Work item:
Copy each line of the listing that includes "name".

******************************

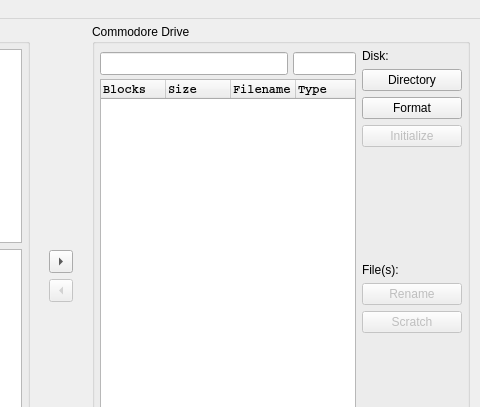
The window that filewindow.ui (mveinot/QtCBM) describes before a commit, drawn with Qt 5; both pictures show x 320 to 800 and y 0 to 407 of the 800 by 554 pixel window.
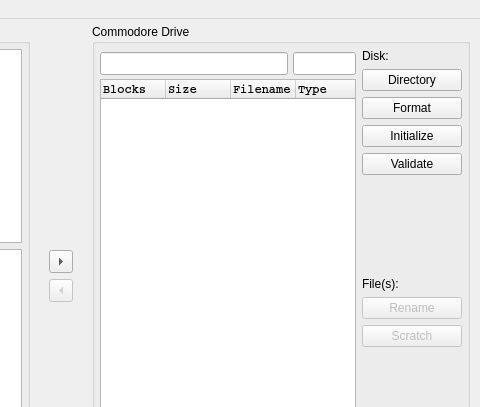
The same window after the commit. Icons and pictures are not drawn.

Commit message: Implement Initialize and Validate commands

```diff
--- a/filewindow.ui
+++ b/filewindow.ui
@@ -564,13 +564,20 @@
                 <item>
                  <widget class="QPushButton" name="CBMInitialize">
                   <property name="enabled">
-                   <bool>false</bool>
+                   <bool>true</bool>
                   </property>
                   <property name="text">
                    <string>Initialize</string>
                   </property>
                  </widget>
                 </item>
+                <item>
+                 <widget class="QPushButton" name="CBMValidate">
+                  <property name="text">
+                   <string>Validate</string>
+                  </property>
+                 </widget>
+                </item>
                 <item>
                  <spacer name="verticalSpacer_6">
                   <property name="orientation">
```
The commit also changes 3 other files.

******************************

Solution for this exercise:
                  <widget class="QPushButton" name="CBMInitialize">
                   <property name="enabled">
                   <property name="text">
+                 <widget class="QPushButton" name="CBMValidate">
+                  <property name="text">
                  <spacer name="verticalSpacer_6">
                   <property name="orientation">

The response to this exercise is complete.